"Every job I've been to," Diaz said, "I've either been part of a first-year staff, or last year at Mississippi State, Dan [Mullen, the head coach] had been there one calendar year before I got there. Mack's been here for so long, but it feels almost like a first-year staff because there is so much new. We're still going to be Texas, and the boss is still the same. But it has a little bit of the same type of feel when it's a total do-over."
Diaz is so active on the practice field that he wears cleats, which Brown professes not to have seen before in four decades in the game.
"Manny's in better shape than probably any of the players," Brown said. "He sprints to every drill. He doesn't beat them. But he does sprint."
The attitude, if not the athleticism, is reflected in Diaz's philosophy: attack, move upfield and attack some more. For players who have been taught to read blocks and react to what they see before them, the transition takes a lot of time.
"With muscle memory," defensive tackle Kheeston Randall said, "you think you're doing it, but you're not. It's totally different. But in the long run it will be more enjoyable because we'll be able to make more plays."
Linebacker Emmanuel Acho described the play when the light bulb clicked on for him.
"A coach will call a play, and if you're not used to it, you're not sure it will work. We had a scrimmage last Saturday. Coach Diaz always tells the linebackers to back up, like eight yards back on the goal line. We're used to playing five yards, four yards from the goal line, trying to be closer knowing that you're trying to protect your goal line.
"He said, 'If you back up, you have more time to get downhill and see where the gap is going to be.' Me and Keenan [Robinson] decided to back up and play eight yards back. The offense ran the ball and we stuffed them, tackled them for a loss. Coach Diaz said, 'See what happens when you listen to me?'"
Harsin took one wall of the offensive staff room and had it covered in whiteboard. Last Thursday, that board was covered with the names of two dozen or so formations, each with a list of plays beneath it. Black ink represented plays the team knew. Green ink stood for plays being learned. Some formations had more than 10 plays, some a handful.
Without the time to explain why, for instance, the offense uses so much presnap motion, the Texas coaches have had to wait for the players to learn by doing.
"Eventually, two or three times of doing it, they start to see how it affects the play, how it might affect the defense, those types of things," Harsin said. "They start to understand, 'OK, I see why this is important.' Really, it was this week.
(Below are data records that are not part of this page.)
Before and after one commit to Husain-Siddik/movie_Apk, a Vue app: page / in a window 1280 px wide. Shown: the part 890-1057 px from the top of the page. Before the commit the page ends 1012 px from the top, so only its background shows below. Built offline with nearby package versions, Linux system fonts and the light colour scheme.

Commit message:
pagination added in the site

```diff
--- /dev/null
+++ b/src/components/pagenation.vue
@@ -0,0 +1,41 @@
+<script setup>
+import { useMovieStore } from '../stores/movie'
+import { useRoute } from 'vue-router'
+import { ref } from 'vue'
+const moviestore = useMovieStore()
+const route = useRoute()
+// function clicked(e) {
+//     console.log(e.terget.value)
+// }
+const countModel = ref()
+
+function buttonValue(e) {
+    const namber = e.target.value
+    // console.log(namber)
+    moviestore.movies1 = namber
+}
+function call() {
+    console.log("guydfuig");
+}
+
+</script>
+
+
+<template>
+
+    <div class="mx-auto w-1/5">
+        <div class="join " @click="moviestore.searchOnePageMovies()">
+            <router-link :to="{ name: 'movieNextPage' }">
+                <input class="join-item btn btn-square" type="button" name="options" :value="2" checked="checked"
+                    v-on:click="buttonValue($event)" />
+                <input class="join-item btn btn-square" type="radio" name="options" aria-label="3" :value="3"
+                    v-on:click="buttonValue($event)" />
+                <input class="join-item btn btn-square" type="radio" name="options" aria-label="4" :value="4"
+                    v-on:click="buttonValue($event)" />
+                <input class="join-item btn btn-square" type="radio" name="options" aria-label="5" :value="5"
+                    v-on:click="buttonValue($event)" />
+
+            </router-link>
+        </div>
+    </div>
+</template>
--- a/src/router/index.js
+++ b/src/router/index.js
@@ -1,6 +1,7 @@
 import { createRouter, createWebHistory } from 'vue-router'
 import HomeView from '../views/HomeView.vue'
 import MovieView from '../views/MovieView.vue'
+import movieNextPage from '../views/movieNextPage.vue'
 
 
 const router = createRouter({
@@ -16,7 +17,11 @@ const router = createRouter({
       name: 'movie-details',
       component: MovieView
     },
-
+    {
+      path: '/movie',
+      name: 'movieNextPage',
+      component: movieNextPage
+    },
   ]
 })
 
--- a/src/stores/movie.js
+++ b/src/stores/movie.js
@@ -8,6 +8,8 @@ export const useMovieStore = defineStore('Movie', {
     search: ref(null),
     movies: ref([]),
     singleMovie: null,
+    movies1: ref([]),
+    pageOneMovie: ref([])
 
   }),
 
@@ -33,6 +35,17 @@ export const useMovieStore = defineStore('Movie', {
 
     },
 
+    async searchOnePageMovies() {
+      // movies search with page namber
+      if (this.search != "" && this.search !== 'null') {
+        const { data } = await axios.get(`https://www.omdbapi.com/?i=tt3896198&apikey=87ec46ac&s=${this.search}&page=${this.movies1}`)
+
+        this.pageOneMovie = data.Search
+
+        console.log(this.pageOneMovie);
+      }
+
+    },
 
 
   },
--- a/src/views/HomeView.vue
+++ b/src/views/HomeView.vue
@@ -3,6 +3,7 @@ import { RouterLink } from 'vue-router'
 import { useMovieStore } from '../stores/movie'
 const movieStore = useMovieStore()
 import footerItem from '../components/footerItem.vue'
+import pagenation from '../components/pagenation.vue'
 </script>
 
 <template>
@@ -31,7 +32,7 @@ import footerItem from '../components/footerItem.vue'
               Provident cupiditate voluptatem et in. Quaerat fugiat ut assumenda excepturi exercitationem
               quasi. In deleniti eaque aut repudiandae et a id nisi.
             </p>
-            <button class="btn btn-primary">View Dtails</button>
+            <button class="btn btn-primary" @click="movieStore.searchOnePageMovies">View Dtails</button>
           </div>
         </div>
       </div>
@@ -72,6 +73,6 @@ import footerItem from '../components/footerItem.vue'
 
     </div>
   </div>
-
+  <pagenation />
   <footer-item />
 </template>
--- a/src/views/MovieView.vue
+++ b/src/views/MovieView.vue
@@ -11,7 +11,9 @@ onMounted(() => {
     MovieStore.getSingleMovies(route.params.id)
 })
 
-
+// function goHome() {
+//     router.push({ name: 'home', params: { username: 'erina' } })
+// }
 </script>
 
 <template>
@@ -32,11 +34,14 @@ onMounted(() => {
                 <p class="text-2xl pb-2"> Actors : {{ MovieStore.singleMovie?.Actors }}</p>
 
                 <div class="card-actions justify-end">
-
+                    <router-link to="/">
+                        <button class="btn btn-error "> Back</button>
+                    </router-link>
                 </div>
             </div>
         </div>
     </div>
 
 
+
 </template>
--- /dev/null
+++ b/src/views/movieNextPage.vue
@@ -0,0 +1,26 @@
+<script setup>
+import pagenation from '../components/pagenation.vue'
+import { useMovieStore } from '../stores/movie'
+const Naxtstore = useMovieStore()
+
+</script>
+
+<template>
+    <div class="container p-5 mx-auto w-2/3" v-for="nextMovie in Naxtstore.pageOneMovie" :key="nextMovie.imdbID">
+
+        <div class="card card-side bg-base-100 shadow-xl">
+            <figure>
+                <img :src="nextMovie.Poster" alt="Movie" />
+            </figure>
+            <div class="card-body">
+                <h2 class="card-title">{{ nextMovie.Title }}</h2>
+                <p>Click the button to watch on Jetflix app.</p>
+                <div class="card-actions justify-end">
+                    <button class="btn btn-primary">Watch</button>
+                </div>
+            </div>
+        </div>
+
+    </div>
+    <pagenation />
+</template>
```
You start to hear guys talking to each other, talking to the coaches. 'You know, you could do this out of that formation, too.' So you can see it is starting to make sense to them."
Harsin has focused so much on teaching the offense that he has refused to divulge which of the Longhorns' four quarterbacks -- junior Garrett Gilbert, last year's starter, sophomore Case McCoy, redshirt freshman Connor Wood or early enrollee David Ash -- has an edge, even to the head coach.
"I will ask him sometime, 'Whaddya think?'" Brown said of Harsin.
"He'll say, 'Coach, I think we're learning.' He's not ready to start choosing. I think that's been healthy for the kids."
It's hard to know what the quarterbacks think. Brown made them off-limits to the media.
Just as all of the players are beginning to understand the new schemes, spring practice has ended. Both Diaz and Harsin stressed that the Longhorns will have to improve between now and the first week of August. They will have to do so by watching video and conducting self-directed seven-on-seven workouts.
The hard work, it seems, is just beginning.
Ivan Maisel is a senior writer for ESPN.com and hosts the ESPNU College Football podcast. Send your questions and comments to him at Ivan.Maisel@ESPN.com.